china energy security

The Future of Rare Earth Elements

Amidst the brouhaha surrounding Sino-Japanese relations over the past few weeks, I’ve written a piece on rare earth elements that appeared in World Politics Review earlier this week. A few points are worth noting regarding these resources.

The 17 elements, which are scattered across the Earth’s crust, are essential components in important technologies such as cellphones, televisions, precision-guided missiles and hybrid cars. Approximately 130,000 tons of rare earths are produced worldwide each year, and some industry forecasts project that rising demand may cause a 40,000-ton annual global shortfall by as early as 2015.

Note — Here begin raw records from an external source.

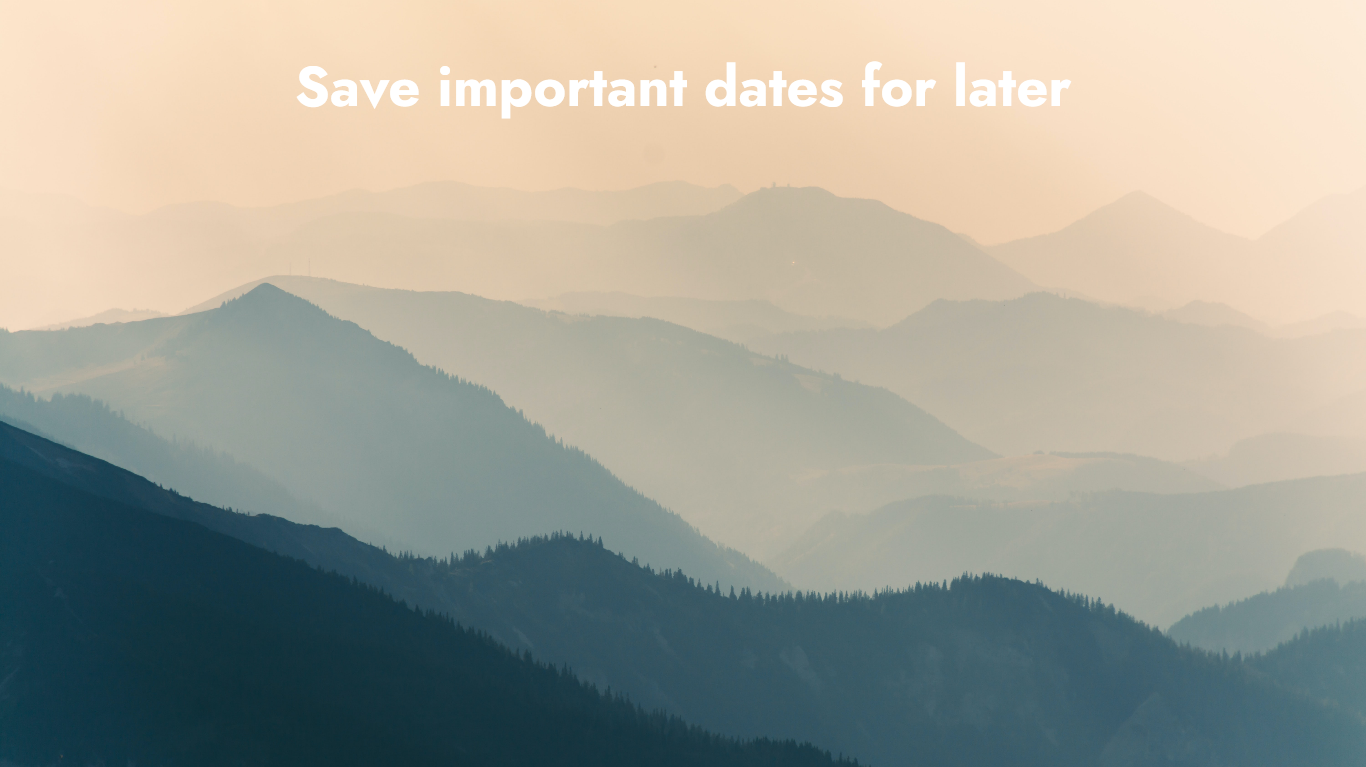
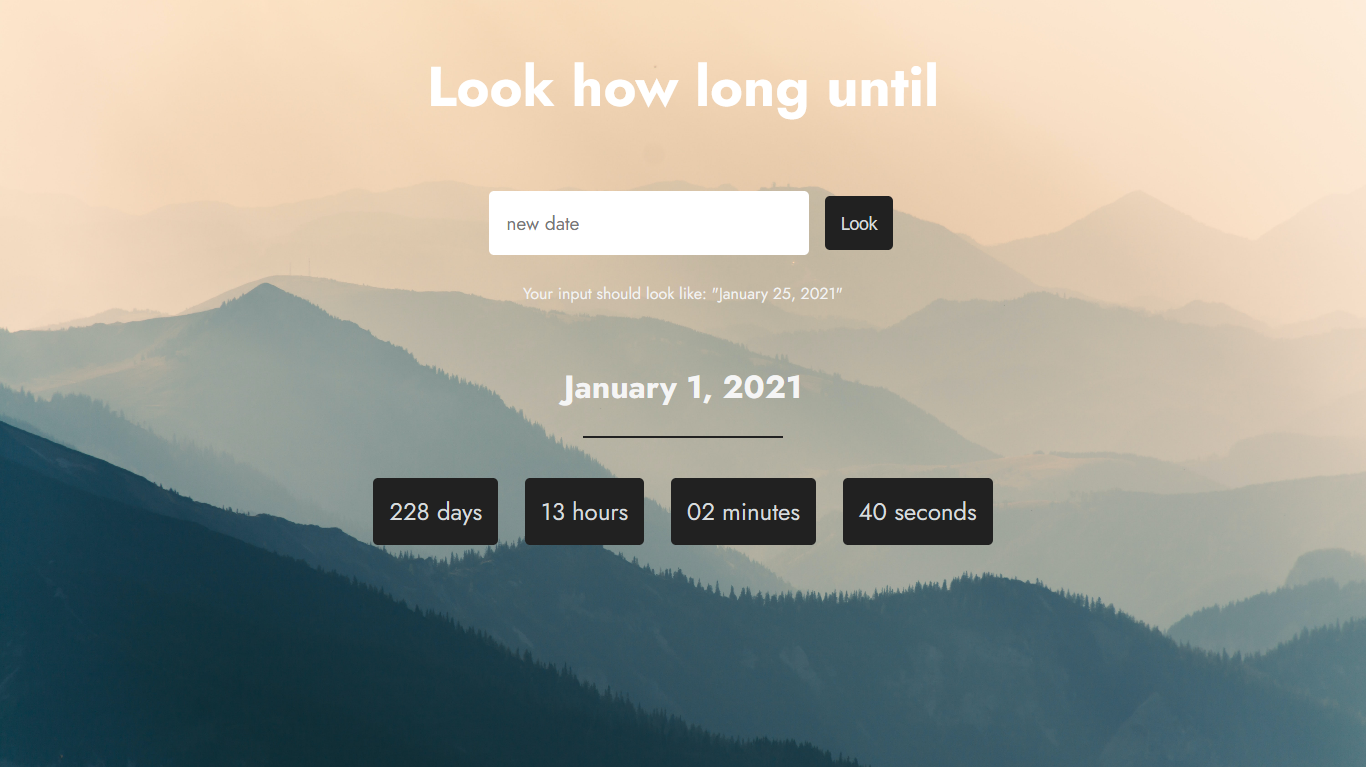
Logic Added
- Project logic added
- Functions created & improved.
- Style modified.

diff --git a/src/components/Saver.jsx b/src/components/Saver.jsx
@@ -1,29 +1,54 @@
 import React, { Component } from "react";
 
 export class Saver extends Component {
-  //const thisDate = Date.parse(dateToSave) - Date.parse(new Date());
+  constructor(props) {
+    super(props);
+    this.state = {
+      days: 0,
+      hours: 0,
+      minutes: 0,
+      seconds: 0,
+    };
+  }
 
-  //const days = Math.floor(thisDate / (1000 * 60 * 60 * 24));
-  //const hours = Math.floor((thisDate / (1000 * 60 * 60)) % 24);
-  //const minutes = Math.floor((thisDate / 1000 / 60) % 60);
+  componentWillMount() {
+    this.CalculateDate(this.props.dateToSave);
+  }
+
+  componentDidMount() {
+    setInterval(() => this.CalculateDate(this.props.dateToSave), 1000);
+  }
+
+  CalculateDate(dateToSave) {
+    const thisDate = Date.parse(dateToSave) - Date.parse(new Date());
+    const days = Math.floor(thisDate / (1000 * 60 * 60 * 24));
+    const hours = Math.floor((thisDate / (1000 * 60 * 60)) % 24);
+    const minutes = Math.floor((thisDate / 1000 / 60) % 60);
+    const seconds = Math.floor((thisDate / 1000) % 60);
+
+    this.setState({
+      days,
+      hours,
+      minutes,
+      seconds,
+    });
+  }
+
+  Zeros(num) {
+    return num < 10 ? '0' + num : num
+  }
 
   render() {
     return (
       <div className="Saver">
-        <form>
-          <input type="text" className="Input" />
-          <button className="Button">Save</button>
-        </form>
-        <div className="helper">
-          Your input should look like: "January 25, 2021"
-        </div>
         <div className="Date">
-          <h2>January 1, 2020</h2>
+          <h2>{this.props.dateToSave}</h2>
           <hr />
           <div className="Details">
-            <div className="time">days</div>
-            <div className="time">hours</div>
-            <div className="time">minutes</div>
+            <div className="time">{this.Zeros(this.state.days)} days</div>
+            <div className="time">{this.Zeros(this.state.hours)} hours</div>
+            <div className="time">{this.Zeros(this.state.minutes)} minutes</div>
+            <div className="time">{this.Zeros(this.state.seconds)} seconds</div>
           </div>
         </div>
       </div>

diff --git a/src/components/Main.jsx b/src/components/Main.jsx
@@ -3,11 +3,40 @@ import "../styles/Main.css";
 import Saver from "./Saver";
 
 export class Main extends Component {
+  constructor(props) {
+    super(props);
+    this.state = {
+      dateToSave: "January 1, 2021",
+      newDate: "",
+    };
+  }
+
+  UpdateDate(e) {
+    e.preventDefault();
+    this.setState({
+      dateToSave: this.state.newDate,
+    });
+  }
+
   render() {
     return (
       <div className="Container">
         <h1 className="Title">Look how long until</h1>
-        <Saver/>
+        <form>
+          <input
+            onChange={(e) => this.setState({ newDate: e.target.value })}
+            type="text"
+            placeholder="new date"
+            className="Input"
+          />
+          <button onClick={(e) => this.UpdateDate(e)} className="Button">
+            Look
+          </button>
+        </form>
+        <div className="helper">
+          Your input should look like: "January 25, 2021"
+        </div>
+        <Saver dateToSave={this.state.dateToSave} />
       </div>
     );
   }

diff --git a/src/styles/Main.css b/src/styles/Main.css
@@ -103,6 +103,12 @@ hr {
   border-radius: 10px;
 }
 
+.Details {
+  display: flex;
+  margin: 0 20rem;
+  justify-content: space-between;
+}
+
 /* mobile styles */
 @media screen and (max-width: 420px) {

Much of the focus has been on China, and that is understandable to a certain extent given that Beijing accounts for 97% of global rare earth production and 60% of consumption. China has also slashed export quotas over the last few years, while Chinese companies have tried to pursue stakes in large Australian and American mining firms such as Lynas and Molycorp Inc. (via UNOCAL in 2005). Some see this as a deliberate and coordinated effort by China to hoard strategic resources, while others argue that the mining companies in China are actually much more autonomous than one would think.

But the more interesting trend we should be paying attention to is the feverish rush for alternatives that this rare earth scare has produced. In the United States, Colorado-based Molycorp Inc. (which used to be a rare earth leader) is reopening a mine closed down in 2002, while the U.S. Congress passed the Rare Earths and Critical Materials Revitalization Act of 2010 last month to restore Washington’s status as the world’s lead rare earths producer. Japan, which depends on China for 90 percent of its rare earths, is now signing joint venture deals with countries such as Vietnam and Kazakhstan and recently announced it had developed a hybrid vehicle motor that contains no rare earths. Other mines are also being opened in Australia and South Africa.

The key is whether these alternatives will mature quickly enough to prevent chronic shortages. Extracting, processing and producing rare earths could cost hundreds of millions of dollars and up to 10 years, but some expect annual demand to pass 200,000 tons in 2014 — with almost all of that consumed by China.

Picture: New York Times